Category Business

tldr #

The specter of downtown decline is again haunting American cities as a result of the pandemic. Pre and post-pandemic urbanism is leading to tightening city government finances and growing service demands that are producing Donut City 2.0. Making matters worse, federal pandemic relief money is beginning to dry up, and there is an ever increasing demand for city services, such as mitigating homelessnes, hiring law enforcement officers, and addressing large budget deficits. As cities navigate these issues, they must find creative solutions to ensure that urban restructuring works for everyone.

content #

The specter of downtown decline is again haunting American cities. After many decades of reinvestment and repopulation, some American downtowns are now showing signs of hollowing out again. The COVID-19 pandemic certainly bears some of the blame. The widespread adoption of remote and hybrid work schedules has drained commercial offices and caused tenants to terminate leases. In many downtowns, office occupancy is at 50% pre-pandemic levels .

The US homeless population of 600,000 in 2022, is 50,000 up from 2016

Ripple effects include shrinking lunchtime crowds, slumping retail sales and a drop-off of public transit ridership. For example, New York City's subway is at 65% of pre-pandemic ridership as of early 2023. I study how urban governance challenges shape city budgets, so I'm aware of how these pandemic-related changes are making long-term urban problems worse at a time many cities are dealing with strained budgets .

Many downtowns have had their office occupancies drop to 50% pre-pandemic levels

Pre- and post-pandemic urbanism Tightening city government finances and growing service demands are threatening to produce Donut City 2.0. A donut city is defined by out-migration, with the city center losing residents and businesses to the suburbs. This is not a rerun of hollowing out experienced in many U.S. cities in the 1960s. The usual culprits of economic restructuring, racial tensions, shifting consumer preferences and government inefficiency are all still involved, but these forces are now manifest in new ways .

Crime rates nationally have been on the rise since 2014

After the financial crisis that began the Great Recession in 2007, cities got spooked. When housing markets collapsed and stock markets sank, cities found themselves running out of money. Many of them, like Chicago and Memphis, siphoned revenues into reserves and made recessionary budget cuts permanent. Some cities, like Dallas and Portland, have also had to face up to their huge unfunded pension liabilities .

San Jose is dealing with an $8 billion budget deficit

Servicing debts and shoring up finances has often been prioritized over providing services and building infrastructure. This post-Great Recession restructuring has now run headlong into the post-pandemic economy. Exactly what this collision looks like varies from one municipality to the next, but some broad trends are emerging. Front and center is a growing demand for city services. Since 2020, this demand has been slaked by the federal government's pandemic relief money, but now these funds are running out .

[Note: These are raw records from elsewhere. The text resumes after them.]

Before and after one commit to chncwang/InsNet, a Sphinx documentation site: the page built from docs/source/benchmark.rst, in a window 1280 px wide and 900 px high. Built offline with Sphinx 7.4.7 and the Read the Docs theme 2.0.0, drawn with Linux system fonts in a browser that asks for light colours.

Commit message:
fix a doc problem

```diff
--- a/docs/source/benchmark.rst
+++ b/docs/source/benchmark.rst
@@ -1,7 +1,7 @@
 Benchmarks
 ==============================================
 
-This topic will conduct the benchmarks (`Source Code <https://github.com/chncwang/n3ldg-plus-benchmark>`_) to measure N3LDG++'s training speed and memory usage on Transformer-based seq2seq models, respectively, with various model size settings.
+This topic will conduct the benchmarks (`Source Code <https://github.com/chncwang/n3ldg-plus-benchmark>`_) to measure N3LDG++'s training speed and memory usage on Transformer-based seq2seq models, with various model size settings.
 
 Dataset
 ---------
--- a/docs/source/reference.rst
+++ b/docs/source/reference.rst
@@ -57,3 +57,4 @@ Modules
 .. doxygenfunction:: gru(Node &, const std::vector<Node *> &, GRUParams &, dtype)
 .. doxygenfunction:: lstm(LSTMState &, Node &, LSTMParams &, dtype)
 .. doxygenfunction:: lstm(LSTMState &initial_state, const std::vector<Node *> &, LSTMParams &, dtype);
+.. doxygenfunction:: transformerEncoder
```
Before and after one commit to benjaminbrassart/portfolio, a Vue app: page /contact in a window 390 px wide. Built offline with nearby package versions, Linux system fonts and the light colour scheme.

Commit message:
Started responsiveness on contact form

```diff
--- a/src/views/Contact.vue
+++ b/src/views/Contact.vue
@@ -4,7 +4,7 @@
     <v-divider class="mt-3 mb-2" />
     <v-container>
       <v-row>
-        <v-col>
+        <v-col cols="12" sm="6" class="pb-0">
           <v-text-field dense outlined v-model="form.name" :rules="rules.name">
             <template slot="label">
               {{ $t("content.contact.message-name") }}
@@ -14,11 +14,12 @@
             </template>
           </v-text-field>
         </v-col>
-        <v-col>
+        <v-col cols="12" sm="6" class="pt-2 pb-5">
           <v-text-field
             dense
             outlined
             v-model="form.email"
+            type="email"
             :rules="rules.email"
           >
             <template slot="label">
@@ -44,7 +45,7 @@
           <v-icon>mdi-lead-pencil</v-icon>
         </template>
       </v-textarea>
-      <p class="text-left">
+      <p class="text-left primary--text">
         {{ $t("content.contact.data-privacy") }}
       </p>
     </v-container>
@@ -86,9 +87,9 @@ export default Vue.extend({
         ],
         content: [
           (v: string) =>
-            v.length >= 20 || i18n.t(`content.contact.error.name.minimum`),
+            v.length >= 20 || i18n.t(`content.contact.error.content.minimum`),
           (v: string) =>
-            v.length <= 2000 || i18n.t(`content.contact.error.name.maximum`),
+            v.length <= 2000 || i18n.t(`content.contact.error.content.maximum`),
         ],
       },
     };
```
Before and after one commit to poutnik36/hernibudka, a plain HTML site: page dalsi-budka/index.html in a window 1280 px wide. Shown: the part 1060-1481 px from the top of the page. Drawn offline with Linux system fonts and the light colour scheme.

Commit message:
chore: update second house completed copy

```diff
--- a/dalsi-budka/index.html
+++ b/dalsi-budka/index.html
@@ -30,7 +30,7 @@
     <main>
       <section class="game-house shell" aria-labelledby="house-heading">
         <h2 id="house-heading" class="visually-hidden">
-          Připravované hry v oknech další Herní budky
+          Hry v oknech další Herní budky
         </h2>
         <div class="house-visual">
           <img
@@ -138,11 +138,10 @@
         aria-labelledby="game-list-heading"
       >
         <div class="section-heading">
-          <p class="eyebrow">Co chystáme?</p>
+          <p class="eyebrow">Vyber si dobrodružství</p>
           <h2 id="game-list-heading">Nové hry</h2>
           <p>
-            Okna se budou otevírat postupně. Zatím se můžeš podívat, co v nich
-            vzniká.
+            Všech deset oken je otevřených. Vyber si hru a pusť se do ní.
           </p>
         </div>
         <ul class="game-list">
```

The public perception in many cities is that their cities are less safe

A growing demandWhat kind of services are needed? Here are a few examples. According to the U.S. Department of Housing and Urban Development, nationwide homelessness numbers have been trending upward since 2016. In 2022, a post-pandemic spike left this number just shy of 600,000 people, up 50,000 in six years. The demand for law enforcement is also growing. World Bank data shows that U.S. crime rates began trending upward in 2014 .

The federal government has been providing pandemic relief money since 2020, but those funds are running out

This trend again accelerated during the pandemic. New York City's 2021-22 spike in crime made headlines globally. Although crime rates have now abated in most U.S. cities, local governments are dealing with a public perception that their cities are less safe. Hiring remains challenging. Donut amid shimmering siliconSan Jose, California, a city of 1 million, does not conjure archetypal images of urban decline .

But behind the glossy veneer of tech wealth, San Jose is dealing with its own particular forms of Donut City. Although Silicon Valley has always had an unequal income distribution, the pandemic's hollowing-out of downtown has revealed an $8 billion budget deficit in San Jose. Mayor Sam Liccardo has proposed slashing jobs, closing playgrounds, canceling holidays and even slashing pension benefits to balance the budget .

In the face of these combined economic and pandemic pressures, cities and their citizens are struggling to stay afloat. Political solutions appear to be gridlocked, which means humanitarian solutions are increasingly pressing. As cities seek out creative solutions to the pandemic, they will also need to think creatively about the next round of their urban restructuring – a restructuring that works for everyone .

hashtags #
worddensity #